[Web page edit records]
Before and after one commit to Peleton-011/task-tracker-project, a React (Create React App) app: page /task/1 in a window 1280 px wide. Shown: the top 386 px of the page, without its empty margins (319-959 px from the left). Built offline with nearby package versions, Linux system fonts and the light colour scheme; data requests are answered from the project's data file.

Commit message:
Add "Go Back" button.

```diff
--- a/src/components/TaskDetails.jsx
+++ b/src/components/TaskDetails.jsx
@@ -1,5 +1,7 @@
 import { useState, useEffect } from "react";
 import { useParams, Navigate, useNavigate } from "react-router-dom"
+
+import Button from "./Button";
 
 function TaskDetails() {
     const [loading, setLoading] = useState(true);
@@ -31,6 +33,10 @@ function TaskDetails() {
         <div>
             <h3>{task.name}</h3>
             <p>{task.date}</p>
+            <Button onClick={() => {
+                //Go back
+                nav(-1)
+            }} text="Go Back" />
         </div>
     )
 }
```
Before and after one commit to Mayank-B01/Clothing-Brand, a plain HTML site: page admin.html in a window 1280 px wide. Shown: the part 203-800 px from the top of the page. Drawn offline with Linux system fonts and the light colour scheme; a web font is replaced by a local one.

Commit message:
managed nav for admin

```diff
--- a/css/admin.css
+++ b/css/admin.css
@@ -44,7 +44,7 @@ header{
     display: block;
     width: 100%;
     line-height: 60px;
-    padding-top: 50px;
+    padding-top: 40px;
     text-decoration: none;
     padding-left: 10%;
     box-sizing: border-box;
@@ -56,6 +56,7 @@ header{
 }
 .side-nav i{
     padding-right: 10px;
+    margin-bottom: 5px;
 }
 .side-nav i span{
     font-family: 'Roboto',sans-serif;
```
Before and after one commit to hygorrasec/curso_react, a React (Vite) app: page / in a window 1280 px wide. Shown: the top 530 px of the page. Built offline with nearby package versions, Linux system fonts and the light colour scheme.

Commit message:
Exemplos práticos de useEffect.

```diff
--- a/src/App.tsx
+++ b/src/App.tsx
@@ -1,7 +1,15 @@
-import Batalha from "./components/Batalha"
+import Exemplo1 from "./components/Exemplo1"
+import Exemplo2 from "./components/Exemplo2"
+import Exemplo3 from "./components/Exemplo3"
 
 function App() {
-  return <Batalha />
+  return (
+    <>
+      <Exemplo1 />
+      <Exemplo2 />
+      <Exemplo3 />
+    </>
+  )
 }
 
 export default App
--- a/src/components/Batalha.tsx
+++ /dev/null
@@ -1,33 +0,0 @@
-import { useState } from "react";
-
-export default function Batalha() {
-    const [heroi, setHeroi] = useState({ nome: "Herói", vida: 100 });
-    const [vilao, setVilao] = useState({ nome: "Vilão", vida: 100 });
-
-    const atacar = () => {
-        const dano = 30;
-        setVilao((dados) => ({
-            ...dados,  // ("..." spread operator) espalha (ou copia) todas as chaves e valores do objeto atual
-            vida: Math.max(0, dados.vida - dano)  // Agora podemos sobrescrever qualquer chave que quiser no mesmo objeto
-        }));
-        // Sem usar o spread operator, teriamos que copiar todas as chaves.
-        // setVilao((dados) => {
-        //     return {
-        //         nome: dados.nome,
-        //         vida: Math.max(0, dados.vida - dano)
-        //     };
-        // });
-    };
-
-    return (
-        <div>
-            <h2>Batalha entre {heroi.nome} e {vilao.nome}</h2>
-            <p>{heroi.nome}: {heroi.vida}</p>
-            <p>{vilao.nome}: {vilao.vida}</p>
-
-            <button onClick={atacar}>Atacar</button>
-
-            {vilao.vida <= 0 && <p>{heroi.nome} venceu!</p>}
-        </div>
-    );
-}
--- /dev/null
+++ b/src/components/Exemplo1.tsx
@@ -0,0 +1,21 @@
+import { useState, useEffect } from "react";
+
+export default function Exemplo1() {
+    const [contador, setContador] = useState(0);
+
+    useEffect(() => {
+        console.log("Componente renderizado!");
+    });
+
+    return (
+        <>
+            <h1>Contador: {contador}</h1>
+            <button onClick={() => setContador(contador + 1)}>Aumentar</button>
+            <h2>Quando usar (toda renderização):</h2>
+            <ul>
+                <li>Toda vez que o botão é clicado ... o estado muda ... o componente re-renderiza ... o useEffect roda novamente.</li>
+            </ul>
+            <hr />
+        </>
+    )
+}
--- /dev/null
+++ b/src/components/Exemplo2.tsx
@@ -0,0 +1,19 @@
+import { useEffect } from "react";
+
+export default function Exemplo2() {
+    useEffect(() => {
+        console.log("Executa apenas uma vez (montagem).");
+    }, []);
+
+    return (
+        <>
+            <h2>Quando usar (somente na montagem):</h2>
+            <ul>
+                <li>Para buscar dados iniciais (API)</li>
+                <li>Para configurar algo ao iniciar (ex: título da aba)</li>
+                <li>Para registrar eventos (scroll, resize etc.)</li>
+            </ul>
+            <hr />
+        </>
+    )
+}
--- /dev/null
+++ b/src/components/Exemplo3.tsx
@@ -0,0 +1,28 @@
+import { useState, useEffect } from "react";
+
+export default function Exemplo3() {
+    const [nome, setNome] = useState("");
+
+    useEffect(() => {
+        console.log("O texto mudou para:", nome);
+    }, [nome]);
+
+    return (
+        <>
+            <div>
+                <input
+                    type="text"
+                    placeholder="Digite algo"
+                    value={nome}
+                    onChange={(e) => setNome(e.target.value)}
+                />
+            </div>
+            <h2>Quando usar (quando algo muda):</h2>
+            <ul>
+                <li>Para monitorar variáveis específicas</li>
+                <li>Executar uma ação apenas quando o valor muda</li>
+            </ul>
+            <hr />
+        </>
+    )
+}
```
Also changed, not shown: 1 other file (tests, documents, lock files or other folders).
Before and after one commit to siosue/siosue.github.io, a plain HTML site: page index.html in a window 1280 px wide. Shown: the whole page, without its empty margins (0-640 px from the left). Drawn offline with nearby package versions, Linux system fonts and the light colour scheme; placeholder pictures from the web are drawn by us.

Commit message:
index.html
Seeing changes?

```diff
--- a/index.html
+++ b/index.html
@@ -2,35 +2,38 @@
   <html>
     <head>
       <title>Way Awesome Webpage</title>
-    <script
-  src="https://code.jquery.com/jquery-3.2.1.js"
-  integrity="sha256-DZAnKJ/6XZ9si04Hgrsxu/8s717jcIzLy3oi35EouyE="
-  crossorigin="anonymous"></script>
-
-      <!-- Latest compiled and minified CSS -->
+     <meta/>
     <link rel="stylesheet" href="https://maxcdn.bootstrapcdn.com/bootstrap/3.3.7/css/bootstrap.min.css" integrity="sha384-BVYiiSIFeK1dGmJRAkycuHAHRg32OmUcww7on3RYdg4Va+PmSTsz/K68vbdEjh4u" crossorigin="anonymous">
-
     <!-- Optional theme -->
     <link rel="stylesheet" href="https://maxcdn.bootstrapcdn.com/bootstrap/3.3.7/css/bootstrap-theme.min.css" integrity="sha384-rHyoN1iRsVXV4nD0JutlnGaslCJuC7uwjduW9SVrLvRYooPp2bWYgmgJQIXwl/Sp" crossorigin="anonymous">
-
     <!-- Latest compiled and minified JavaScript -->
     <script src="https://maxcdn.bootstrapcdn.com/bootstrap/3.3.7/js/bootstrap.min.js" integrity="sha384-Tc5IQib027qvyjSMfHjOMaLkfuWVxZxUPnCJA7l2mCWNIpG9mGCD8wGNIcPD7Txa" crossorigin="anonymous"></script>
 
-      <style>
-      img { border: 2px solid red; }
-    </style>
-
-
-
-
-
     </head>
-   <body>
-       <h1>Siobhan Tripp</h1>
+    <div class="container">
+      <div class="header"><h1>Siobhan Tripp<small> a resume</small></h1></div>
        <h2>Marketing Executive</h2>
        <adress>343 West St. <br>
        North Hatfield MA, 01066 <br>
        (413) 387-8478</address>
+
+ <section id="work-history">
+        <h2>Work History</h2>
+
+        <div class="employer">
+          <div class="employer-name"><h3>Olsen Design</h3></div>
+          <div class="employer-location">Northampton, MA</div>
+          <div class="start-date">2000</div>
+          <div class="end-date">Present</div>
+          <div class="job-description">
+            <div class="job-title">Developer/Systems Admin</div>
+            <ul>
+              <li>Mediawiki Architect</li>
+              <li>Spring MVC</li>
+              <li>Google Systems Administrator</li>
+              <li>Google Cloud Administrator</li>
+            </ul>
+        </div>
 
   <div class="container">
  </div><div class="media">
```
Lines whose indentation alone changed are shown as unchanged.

> **Task brief**: Look for the string "Administrator" in the data above and return every line that has it.

> **Solution below**:
+              <li>Google Systems Administrator</li>
+              <li>Google Cloud Administrator</li>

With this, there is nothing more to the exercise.